Any union rejoining Labour will be welcomed by most in the party - but the impact on the party's internal politics will be smaller than you think.

The Fire Brigades Union (FBU) has voted to reaffiliate to the Labour party, in what is seen as a boost to Jeremy Corbyn. What does it mean for Labour’s internal politics?

Firstly, technically, the FBU has never affliated before as they are notionally part of the civil service - however, following the firefighters' strike in 2004, they decisively broke with Labour.

The main impact will be felt on the floor of Labour party conference. Although the FBU’s membership – at around 38,000 – is too small to have a material effect on the outcome of votes themselves, it will change the tenor of the motions put before party conference.

The FBU’s leadership is not only to the left of most unions in the Trades Union Congress (TUC), it is more inclined to bring motions relating to foreign affairs than other unions with similar politics (it is more internationalist in focus than, say, the PCS, another union that may affiliate due to Corbyn’s leadership). Motions on Israel/Palestine, the nuclear deterrent, and other issues, will find more support from FBU delegates than it has from other affiliated trade unions.

In terms of the balance of power between the affiliated unions themselves, the FBU’s re-entry into Labour politics is unlikely to be much of a gamechanger. Trade union positions, elected by trade union delegates at conference, are unlikely to be moved leftwards by the reaffiliation of the FBU. Unite, the GMB, Unison and Usdaw are all large enough to all-but-guarantee themselves a seat around the NEC. Community, a small centrist union, has already lost its place on the NEC in favour of the bakers’ union, which is more aligned to Tom Watson than Jeremy Corbyn.

Matt Wrack, the FBU’s General Secretary, will be a genuine ally to Corbyn and John McDonnell. Len McCluskey and Dave Prentis were both bounced into endorsing Corbyn by their executives and did so less than wholeheartedly.
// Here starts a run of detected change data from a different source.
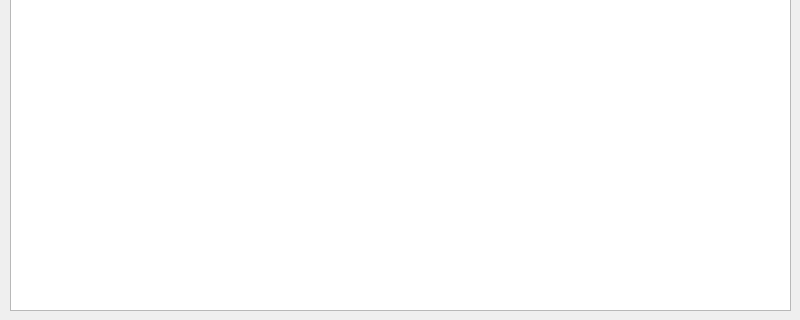
Qt form uiFiles/StatisticsWindowUi.ui (aedobrynin/smallChess) before a commit; both pictures show x 0 to 800 and y 280 to 600 of the 800 by 600 pixel window.
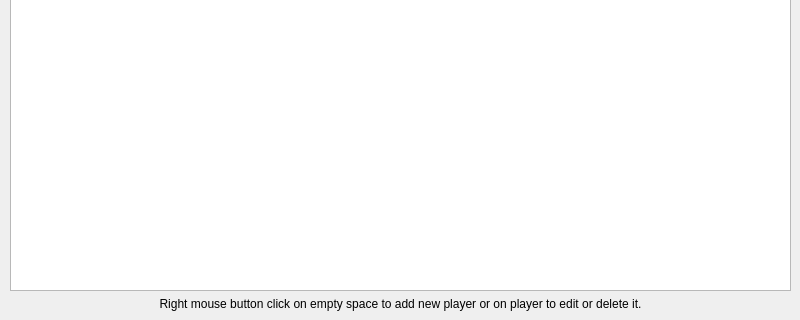
The same form after that commit. Icons and pictures are not drawn.

Commit message: This one closes #1 and closes #2. Now players can be edited.

The edit to the form file:
```diff
--- a/uiFiles/StatisticsWindowUi.ui
+++ b/uiFiles/StatisticsWindowUi.ui
@@ -13,6 +13,27 @@
     <height>600</height>
    </rect>
   </property>
+  <property name="sizePolicy">
+   <sizepolicy hsizetype="Fixed" vsizetype="Fixed">
+    <horstretch>0</horstretch>
+    <verstretch>0</verstretch>
+   </sizepolicy>
+  </property>
+  <property name="minimumSize">
+   <size>
+    <width>800</width>
+    <height>600</height>
+   </size>
+  </property>
+  <property name="maximumSize">
+   <size>
+    <width>800</width>
+    <height>600</height>
+   </size>
+  </property>
+  <property name="contextMenuPolicy">
+   <enum>Qt::DefaultContextMenu</enum>
+  </property>
   <property name="windowTitle">
    <string>Statistics</string>
   </property>
@@ -47,6 +68,16 @@
        </attribute>
       </widget>
      </item>
+     <item row="1" column="0">
+      <widget class="QLabel" name="label">
+       <property name="text">
+        <string>Right mouse button click on empty space to add new player or on player to edit or delete it.</string>
+       </property>
+       <property name="alignment">
+        <set>Qt::AlignCenter</set>
+       </property>
+      </widget>
+     </item>
     </layout>
    </widget>
   </widget>
```
The commit also changes 4 other files.
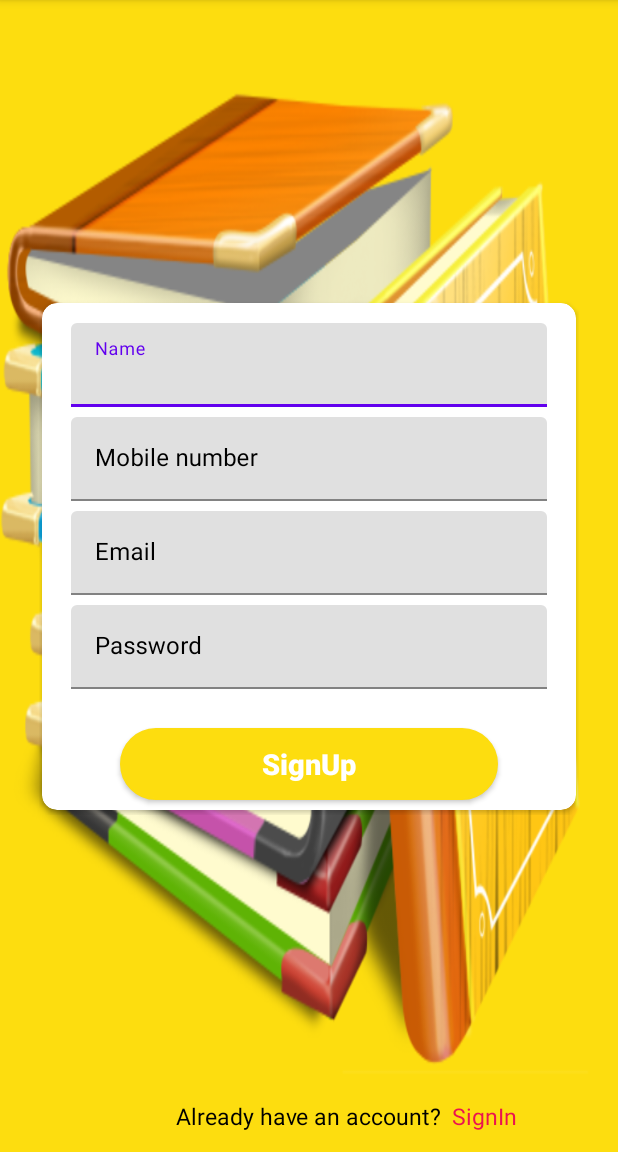
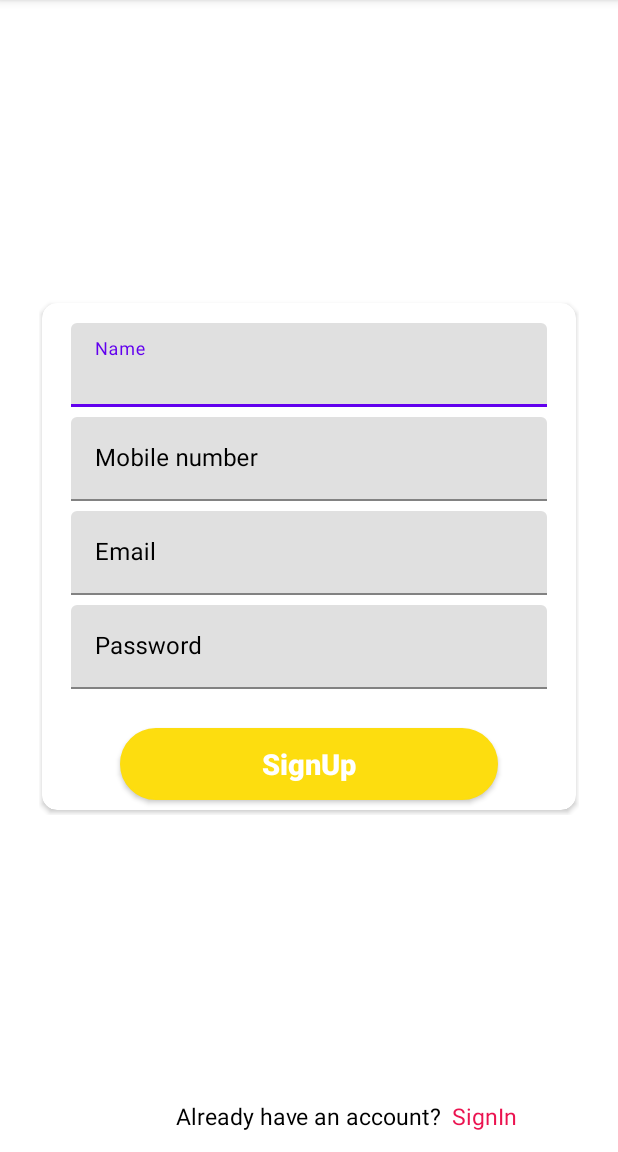
Before and after one commit to ChippyMohanK/Notes, an Android app: the screen it shows after launch (SignUpActivity), after a tap on "SignUp", on a phone screen of 412 x 824 dp, the part 84-1236 px from its top. Run offline under Robolectric (Android 15) with nearby library versions, the phone set to English and light mode, and no system bars; our stand-ins replace Firebase (no records; nobody signed in at launch, a user with empty details on screens opened directly), sdp/ssp sizes.

Commit message:
UI Modifications.

```diff
--- a/app/src/main/java/com/example/notes/login/LoginActivity.kt
+++ b/app/src/main/java/com/example/notes/login/LoginActivity.kt
@@ -13,8 +13,6 @@ import kotlinx.android.synthetic.main.activity_login.*
 
 class LoginActivity : BaseActivity(), View.OnClickListener {
     private var auth: FirebaseAuth? = null
-    private var email: String? = ""
-    private var password: String? = ""
     override fun initComponents() {
         btLogin.setOnClickListener(this)
         btSignUp.setOnClickListener(this)
--- a/app/src/main/res/layout/actiity_signup.xml
+++ b/app/src/main/res/layout/actiity_signup.xml
@@ -2,13 +2,12 @@
 <androidx.constraintlayout.widget.ConstraintLayout xmlns:android="http://schemas.android.com/apk/res/android"
     xmlns:app="http://schemas.android.com/apk/res-auto"
     android:layout_width="match_parent"
-    android:background="@color/color_new"
+    android:background="@color/white"
     android:layout_height="match_parent">
 
     <androidx.constraintlayout.widget.ConstraintLayout
         android:layout_width="match_parent"
-        android:layout_height="match_parent"
-        android:background="@drawable/book">
+        android:layout_height="match_parent">
 
         <androidx.constraintlayout.widget.ConstraintLayout
             android:id="@+id/container"
--- a/app/src/main/res/layout/activity_login.xml
+++ b/app/src/main/res/layout/activity_login.xml
@@ -2,13 +2,12 @@
 <androidx.constraintlayout.widget.ConstraintLayout xmlns:android="http://schemas.android.com/apk/res/android"
     xmlns:app="http://schemas.android.com/apk/res-auto"
     android:layout_width="match_parent"
-    android:background="@color/color_new"
+    android:background="@color/white"
     android:layout_height="match_parent">
 
     <androidx.constraintlayout.widget.ConstraintLayout
         android:layout_width="match_parent"
-        android:layout_height="match_parent"
-        android:background="@drawable/book">
+        android:layout_height="match_parent">
 
         <androidx.constraintlayout.widget.ConstraintLayout
             android:id="@+id/container"
--- a/app/src/main/res/layout/fragment_notes.xml
+++ b/app/src/main/res/layout/fragment_notes.xml
@@ -20,6 +20,7 @@
         android:layout_marginEnd="@dimen/_10sdp"
         android:layout_marginBottom="@dimen/_10sdp"
         android:clickable="true"
+        android:backgroundTint="@color/color_new"
         android:src="@drawable/ic_baseline_add_24"
         app:layout_constraintBottom_toBottomOf="parent"
         app:layout_constraintEnd_toEndOf="parent" />
--- a/app/src/main/res/values/colors.xml
+++ b/app/src/main/res/values/colors.xml
@@ -2,7 +2,7 @@
 <resources>
     <color name="colorPrimary">#6200EE</color>
     <color name="colorPrimaryDark">#3700B3</color>
-    <color name="colorAccent">#03DAC5</color>
+    <color name="colorAccent">#FDDD0F</color>
     <color name="white">#FFFFFF</color>
     <color name="gray">#ECE8E8</color>
     <color name="color_new">#FDDD0F</color>
--- a/app/src/main/res/values/styles.xml
+++ b/app/src/main/res/values/styles.xml
@@ -7,4 +7,5 @@
         <item name="colorAccent">@color/colorAccent</item>
     </style>
 
+
 </resources>
```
Tim Roache, the newly-elected General Secretary of the GMB, has publicly supported Corbyn but is seen as a more moderate voice at the TUC. Only Dave Ward of the Communication Workers’ Union, who lent staff and resources to both Corbyn’s campaign team and to the parliamentary staff of Corbyn and McDonnell, is truly on side.

The impact of reaffiliation may be felt more keenly in local parties. The FBU’s membership looks small in real terms compared Unite and Unison have memberships of over a million, while the GMB and Usdaw are around the half-a-million mark, but is much more impressive when you consider that there are just 48,000 firefighters in Britain. This may make them more likely to participate in internal elections than other affiliated trade unionists, just 60,000 of whom voted in the Labour leadership election in 2015. However, it is worth noting that it is statistically unlikely most firefighters are Corbynites - those that are will mostly have already joined themselves. The affiliation, while a morale boost for many in the Labour party, is unlikely to prove as significant to the direction of the party as the outcome of Unison’s general secretary election or the struggle for power at the top of Unite in 2018. 

Stephen Bush is editor of the Staggers, the New Statesman’s political blog.